Emblematum libellus, nuper in lucem editus

Autore ALCIATI, Andrea (1492-1550).
Tipografo Aldus Manutius' heirs [Aldus Manutius' heirs]
Dati tipografici Venice, 
Prezzo Venduto/Sold
Emblematum libellus

The first emblem book printed in Italy


8vo (145x90 mm). 47, [1] leaves. Signatures: A-F8. Italic type. Initial space with printed guide letters at l. 2. With 83 half-page woodcuts of emblems set within linear frames and the Alciati full-page coat-of-arms at l. 46v. Aldine woodcut device on title and repeated on last leaf verso. 20th-century olive green gilt morocco with overlapping edges, gilt title on spine, marbled pastedowns, gilt edges.
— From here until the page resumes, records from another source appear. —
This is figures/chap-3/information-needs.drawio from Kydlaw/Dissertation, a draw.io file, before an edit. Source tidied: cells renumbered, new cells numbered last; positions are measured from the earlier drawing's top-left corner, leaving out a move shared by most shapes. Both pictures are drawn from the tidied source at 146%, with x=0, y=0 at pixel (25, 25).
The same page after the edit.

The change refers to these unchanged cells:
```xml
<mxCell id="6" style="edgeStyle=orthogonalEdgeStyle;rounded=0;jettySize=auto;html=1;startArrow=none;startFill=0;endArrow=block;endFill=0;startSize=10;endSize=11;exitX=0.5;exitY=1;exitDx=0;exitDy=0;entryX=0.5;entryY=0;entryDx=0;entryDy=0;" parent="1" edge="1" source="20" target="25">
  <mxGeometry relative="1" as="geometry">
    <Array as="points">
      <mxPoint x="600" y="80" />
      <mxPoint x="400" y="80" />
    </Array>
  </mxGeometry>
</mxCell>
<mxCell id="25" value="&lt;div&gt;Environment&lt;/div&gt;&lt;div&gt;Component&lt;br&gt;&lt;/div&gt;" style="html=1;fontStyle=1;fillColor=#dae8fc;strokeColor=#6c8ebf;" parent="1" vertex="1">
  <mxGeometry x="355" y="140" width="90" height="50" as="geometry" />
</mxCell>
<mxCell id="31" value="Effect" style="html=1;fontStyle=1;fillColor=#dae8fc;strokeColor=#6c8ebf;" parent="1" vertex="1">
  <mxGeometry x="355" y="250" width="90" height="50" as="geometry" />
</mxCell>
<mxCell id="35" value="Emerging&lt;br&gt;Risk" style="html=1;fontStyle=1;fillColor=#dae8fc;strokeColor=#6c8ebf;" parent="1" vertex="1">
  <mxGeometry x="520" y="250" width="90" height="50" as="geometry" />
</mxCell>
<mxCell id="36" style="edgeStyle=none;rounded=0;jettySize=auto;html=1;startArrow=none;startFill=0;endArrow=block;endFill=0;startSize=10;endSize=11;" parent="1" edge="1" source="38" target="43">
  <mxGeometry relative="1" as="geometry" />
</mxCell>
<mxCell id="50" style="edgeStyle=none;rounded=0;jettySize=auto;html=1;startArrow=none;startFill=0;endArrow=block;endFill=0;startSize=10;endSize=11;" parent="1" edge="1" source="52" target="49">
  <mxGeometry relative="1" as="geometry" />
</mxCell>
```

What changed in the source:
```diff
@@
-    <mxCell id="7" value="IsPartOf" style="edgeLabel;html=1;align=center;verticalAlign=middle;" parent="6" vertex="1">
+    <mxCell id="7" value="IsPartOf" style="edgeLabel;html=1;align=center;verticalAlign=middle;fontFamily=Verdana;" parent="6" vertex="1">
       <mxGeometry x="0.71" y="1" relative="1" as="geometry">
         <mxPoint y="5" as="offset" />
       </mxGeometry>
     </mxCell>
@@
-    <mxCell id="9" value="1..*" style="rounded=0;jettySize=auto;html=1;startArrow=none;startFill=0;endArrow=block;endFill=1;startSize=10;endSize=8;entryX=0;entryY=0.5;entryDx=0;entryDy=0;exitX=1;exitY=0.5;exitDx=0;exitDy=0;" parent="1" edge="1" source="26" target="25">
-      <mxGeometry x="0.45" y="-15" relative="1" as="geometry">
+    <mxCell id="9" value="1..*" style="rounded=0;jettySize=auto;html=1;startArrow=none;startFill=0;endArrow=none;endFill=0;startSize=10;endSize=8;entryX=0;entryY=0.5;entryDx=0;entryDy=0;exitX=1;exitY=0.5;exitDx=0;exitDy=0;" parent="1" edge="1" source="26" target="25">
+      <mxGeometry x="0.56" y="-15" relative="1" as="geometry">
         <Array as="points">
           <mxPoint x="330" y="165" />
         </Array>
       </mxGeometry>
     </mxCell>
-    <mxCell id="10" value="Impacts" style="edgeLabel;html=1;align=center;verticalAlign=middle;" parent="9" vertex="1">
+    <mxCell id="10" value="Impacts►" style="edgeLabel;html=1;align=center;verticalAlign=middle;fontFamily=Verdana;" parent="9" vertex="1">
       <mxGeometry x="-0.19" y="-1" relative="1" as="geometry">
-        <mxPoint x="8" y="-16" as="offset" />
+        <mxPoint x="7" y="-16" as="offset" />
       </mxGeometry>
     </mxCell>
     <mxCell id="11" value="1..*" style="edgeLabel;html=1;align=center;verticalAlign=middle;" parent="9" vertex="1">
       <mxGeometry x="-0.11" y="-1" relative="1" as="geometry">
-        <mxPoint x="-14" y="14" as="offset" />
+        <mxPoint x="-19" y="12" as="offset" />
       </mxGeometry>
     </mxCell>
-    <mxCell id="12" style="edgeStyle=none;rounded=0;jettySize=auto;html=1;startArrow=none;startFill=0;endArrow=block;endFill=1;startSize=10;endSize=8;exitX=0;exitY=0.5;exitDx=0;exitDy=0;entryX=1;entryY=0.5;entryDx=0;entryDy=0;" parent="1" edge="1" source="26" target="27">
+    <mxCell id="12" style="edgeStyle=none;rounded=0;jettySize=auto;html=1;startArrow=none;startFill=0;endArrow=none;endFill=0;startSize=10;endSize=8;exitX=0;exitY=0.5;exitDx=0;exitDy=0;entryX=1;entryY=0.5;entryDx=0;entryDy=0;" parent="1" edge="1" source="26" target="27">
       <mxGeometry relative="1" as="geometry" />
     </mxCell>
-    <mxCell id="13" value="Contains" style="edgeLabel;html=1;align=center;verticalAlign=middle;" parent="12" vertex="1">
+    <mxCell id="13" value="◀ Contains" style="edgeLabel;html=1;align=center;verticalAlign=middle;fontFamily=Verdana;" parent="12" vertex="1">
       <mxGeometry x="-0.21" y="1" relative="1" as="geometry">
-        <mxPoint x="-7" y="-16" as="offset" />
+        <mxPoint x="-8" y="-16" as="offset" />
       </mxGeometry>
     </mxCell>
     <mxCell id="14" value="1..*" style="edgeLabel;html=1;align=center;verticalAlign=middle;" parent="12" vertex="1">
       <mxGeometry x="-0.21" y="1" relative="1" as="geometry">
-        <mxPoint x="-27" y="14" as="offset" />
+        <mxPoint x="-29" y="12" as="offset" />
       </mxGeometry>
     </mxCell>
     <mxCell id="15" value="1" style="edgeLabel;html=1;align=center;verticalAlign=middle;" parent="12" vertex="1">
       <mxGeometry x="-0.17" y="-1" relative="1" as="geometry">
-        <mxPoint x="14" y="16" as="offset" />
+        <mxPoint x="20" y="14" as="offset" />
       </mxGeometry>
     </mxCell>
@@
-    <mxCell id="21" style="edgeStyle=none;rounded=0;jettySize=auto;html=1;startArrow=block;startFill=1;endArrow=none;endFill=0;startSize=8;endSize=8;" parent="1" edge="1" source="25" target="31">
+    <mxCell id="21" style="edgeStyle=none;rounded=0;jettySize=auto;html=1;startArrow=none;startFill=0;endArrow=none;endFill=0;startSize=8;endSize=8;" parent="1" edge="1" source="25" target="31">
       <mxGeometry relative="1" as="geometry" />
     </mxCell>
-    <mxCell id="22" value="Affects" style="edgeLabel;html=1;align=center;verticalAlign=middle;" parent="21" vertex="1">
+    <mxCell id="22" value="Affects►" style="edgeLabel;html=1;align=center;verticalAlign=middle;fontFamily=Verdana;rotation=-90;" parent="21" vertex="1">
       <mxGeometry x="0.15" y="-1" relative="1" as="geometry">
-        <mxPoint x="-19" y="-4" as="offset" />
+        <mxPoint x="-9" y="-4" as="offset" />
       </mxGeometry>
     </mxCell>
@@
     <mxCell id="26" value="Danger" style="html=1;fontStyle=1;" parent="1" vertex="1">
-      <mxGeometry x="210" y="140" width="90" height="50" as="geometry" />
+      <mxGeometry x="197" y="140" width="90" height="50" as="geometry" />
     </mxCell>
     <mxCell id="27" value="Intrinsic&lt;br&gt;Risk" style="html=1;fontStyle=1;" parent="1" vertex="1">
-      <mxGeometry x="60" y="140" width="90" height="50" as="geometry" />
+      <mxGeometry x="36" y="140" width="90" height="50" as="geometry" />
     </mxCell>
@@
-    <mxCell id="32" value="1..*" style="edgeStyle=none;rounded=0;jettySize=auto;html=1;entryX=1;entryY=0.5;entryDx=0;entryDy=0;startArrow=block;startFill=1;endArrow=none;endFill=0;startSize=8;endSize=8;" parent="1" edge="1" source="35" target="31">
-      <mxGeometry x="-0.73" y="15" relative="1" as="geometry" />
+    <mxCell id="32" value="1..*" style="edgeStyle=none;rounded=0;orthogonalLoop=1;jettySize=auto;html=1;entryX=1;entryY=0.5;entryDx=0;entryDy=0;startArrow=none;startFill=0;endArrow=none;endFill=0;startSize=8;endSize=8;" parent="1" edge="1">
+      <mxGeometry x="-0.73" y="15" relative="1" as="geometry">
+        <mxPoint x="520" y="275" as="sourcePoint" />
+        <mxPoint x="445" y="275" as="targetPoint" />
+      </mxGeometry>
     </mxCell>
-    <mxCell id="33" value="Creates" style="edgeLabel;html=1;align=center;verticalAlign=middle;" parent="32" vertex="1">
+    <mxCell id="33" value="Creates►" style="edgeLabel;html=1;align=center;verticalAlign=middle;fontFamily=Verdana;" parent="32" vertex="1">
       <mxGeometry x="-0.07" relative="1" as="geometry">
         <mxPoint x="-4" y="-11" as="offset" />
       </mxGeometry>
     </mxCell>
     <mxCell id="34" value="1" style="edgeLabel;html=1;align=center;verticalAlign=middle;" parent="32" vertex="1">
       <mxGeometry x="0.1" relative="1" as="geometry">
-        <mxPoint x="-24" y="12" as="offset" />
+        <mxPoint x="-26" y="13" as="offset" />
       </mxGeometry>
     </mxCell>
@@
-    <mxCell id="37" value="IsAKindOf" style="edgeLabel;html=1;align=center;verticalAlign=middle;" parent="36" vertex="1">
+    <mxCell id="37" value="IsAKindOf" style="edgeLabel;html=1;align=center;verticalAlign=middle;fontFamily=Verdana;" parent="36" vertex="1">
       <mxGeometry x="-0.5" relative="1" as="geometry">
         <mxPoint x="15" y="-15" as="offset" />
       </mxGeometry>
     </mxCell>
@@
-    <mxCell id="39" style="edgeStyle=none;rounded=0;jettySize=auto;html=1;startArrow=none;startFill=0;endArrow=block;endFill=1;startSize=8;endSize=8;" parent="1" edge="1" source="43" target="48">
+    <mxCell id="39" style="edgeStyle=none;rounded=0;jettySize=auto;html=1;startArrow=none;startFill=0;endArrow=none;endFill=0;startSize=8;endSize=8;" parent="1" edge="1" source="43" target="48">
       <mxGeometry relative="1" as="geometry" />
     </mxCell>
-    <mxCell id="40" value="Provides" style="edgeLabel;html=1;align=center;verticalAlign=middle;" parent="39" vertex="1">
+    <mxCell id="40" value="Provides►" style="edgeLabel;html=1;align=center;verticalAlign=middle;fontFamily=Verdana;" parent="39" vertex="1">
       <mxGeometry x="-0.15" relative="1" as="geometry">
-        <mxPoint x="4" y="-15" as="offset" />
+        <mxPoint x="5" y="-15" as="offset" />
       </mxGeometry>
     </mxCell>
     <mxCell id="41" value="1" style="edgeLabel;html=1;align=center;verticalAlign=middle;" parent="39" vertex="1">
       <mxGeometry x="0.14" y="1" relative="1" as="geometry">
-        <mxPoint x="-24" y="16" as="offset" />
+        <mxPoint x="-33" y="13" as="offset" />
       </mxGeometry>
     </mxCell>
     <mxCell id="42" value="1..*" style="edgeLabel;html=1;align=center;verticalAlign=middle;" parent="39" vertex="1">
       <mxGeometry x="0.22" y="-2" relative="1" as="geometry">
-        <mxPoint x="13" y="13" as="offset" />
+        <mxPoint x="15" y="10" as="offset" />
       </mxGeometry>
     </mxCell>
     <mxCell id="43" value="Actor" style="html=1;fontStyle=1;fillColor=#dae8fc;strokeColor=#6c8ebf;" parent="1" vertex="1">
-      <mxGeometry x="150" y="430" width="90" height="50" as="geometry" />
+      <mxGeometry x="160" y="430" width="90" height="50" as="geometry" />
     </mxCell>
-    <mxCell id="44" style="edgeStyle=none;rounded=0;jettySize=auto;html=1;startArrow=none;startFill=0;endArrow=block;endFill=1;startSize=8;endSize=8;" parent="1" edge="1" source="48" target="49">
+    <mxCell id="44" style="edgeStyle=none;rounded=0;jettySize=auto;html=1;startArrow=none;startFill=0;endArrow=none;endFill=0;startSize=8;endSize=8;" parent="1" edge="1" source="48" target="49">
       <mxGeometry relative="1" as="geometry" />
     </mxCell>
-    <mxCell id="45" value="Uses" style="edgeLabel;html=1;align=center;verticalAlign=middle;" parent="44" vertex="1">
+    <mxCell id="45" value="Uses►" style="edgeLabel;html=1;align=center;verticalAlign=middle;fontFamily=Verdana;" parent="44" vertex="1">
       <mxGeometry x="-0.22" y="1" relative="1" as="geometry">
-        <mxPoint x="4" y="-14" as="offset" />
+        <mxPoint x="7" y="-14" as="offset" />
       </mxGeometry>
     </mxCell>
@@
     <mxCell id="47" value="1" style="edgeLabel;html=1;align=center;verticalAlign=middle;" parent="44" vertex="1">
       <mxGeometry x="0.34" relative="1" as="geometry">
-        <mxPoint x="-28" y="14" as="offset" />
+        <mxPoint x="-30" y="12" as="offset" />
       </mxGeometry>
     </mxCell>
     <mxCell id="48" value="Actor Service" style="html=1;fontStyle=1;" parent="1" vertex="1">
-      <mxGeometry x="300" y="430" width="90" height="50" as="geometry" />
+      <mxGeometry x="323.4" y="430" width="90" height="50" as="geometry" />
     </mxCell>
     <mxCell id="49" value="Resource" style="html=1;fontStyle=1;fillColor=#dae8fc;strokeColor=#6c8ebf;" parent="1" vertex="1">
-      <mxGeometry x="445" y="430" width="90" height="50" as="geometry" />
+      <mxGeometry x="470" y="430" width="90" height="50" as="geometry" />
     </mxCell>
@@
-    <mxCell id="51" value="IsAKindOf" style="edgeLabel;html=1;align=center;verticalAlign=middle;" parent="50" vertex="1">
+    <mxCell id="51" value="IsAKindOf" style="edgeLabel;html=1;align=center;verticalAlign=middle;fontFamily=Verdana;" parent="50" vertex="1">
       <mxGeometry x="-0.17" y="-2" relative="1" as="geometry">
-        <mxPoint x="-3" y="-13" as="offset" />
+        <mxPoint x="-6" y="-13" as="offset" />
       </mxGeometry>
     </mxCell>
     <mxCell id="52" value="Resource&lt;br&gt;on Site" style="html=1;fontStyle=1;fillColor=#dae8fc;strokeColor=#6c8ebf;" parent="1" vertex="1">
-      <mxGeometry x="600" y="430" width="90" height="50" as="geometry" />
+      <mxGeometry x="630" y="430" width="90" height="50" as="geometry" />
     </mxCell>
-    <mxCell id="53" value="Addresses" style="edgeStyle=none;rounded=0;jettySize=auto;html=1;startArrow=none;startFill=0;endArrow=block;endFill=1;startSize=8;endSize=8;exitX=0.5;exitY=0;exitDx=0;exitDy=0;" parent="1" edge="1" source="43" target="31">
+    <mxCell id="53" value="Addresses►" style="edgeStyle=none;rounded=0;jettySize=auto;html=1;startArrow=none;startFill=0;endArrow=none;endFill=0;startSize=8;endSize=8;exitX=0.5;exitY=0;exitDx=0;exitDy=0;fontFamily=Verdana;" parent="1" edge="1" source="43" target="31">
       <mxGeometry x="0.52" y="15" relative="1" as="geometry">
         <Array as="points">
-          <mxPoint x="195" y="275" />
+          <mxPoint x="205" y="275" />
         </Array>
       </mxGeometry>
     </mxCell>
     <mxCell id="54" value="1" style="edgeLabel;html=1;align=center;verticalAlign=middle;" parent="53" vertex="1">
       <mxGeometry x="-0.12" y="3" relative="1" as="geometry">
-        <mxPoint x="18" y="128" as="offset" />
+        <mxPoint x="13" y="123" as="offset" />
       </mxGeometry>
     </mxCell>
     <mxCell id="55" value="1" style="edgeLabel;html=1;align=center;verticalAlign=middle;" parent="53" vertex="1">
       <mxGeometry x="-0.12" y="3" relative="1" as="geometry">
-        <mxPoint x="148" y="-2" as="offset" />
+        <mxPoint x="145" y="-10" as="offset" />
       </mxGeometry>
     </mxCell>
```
Some marginal stains. A very good, clean copy.

FIRST EDITION of Alciati's second book of emblems, dedicated to Hieronymus Bernardus by Petrus Rhositinus. The Emblematum libellus is the first emblem book printed in Italy and also the most extensively illustrated book issued by the Aldine press since the Hypnerotomachia Poliphili.

Alciati's emblem illustrations evolved from the rather rough and simple ones printed in the first 1531 Augsburg edition to become gradually more sophisticated. Even though the Aldine remained the only Alciati edition printed in Italy until the Tozzi edition of 1618, as Mortimer points out, this new series of emblems “is a new collection, different from that popularized by Chrestien Wechel in Paris in 1534, and the new emblems were quickly absorbed into the editions currently printed in France, the Venice blocks freely copied by Pierre Eskrich for Lyons editions by Macé Bonhomme and Guillaume Rouillé beginning in 1548”.

The diffusion of Alciati's emblem book all over Europe was extraordinary, as is evidenced by the impressive number of editions until the end of the century. Its success is also attested by the flourishing, in a very short time, of many other emblem and device collections modelled after his.

Alciati's emblems combine a motto and an allegorical picture with a short explanatory text in Latin verse, which helps to decode the hidden meaning of the image. On the model of Erasmus's Adagia, he selected aphoristic epigrams from classical sources such as the Anthologia Palatina, which already contained iconographic references (i.e., descriptions of ancient statues or paintings), and combined them with mottos and pictures. For Alciati, the emblem was comparable to the hieroglyph in that both serve as tools for cryptic writing, while also modeling the visual representation of a certain subject. In a kind of contest between sister arts (“ut pictura poesis”), emblems illustrate virtues and vices, drawing on history, mythology, and nature. Their purpose is to instruct but, at the same time, to create elegant samples of practical use for painters, sculptors, and goldsmiths.

Adams, A-602; Ahmanson-Murphy, 314; Essling, p. 673; Landwehr, Romantic, 33; Mortimer Italian, 14; Praz, p. 249; Renouard, pp.138-139; Sander, 224.

  • Emblematum libellus
  • Emblematum libellus
  • Emblematum libellus
  • Emblematum libellus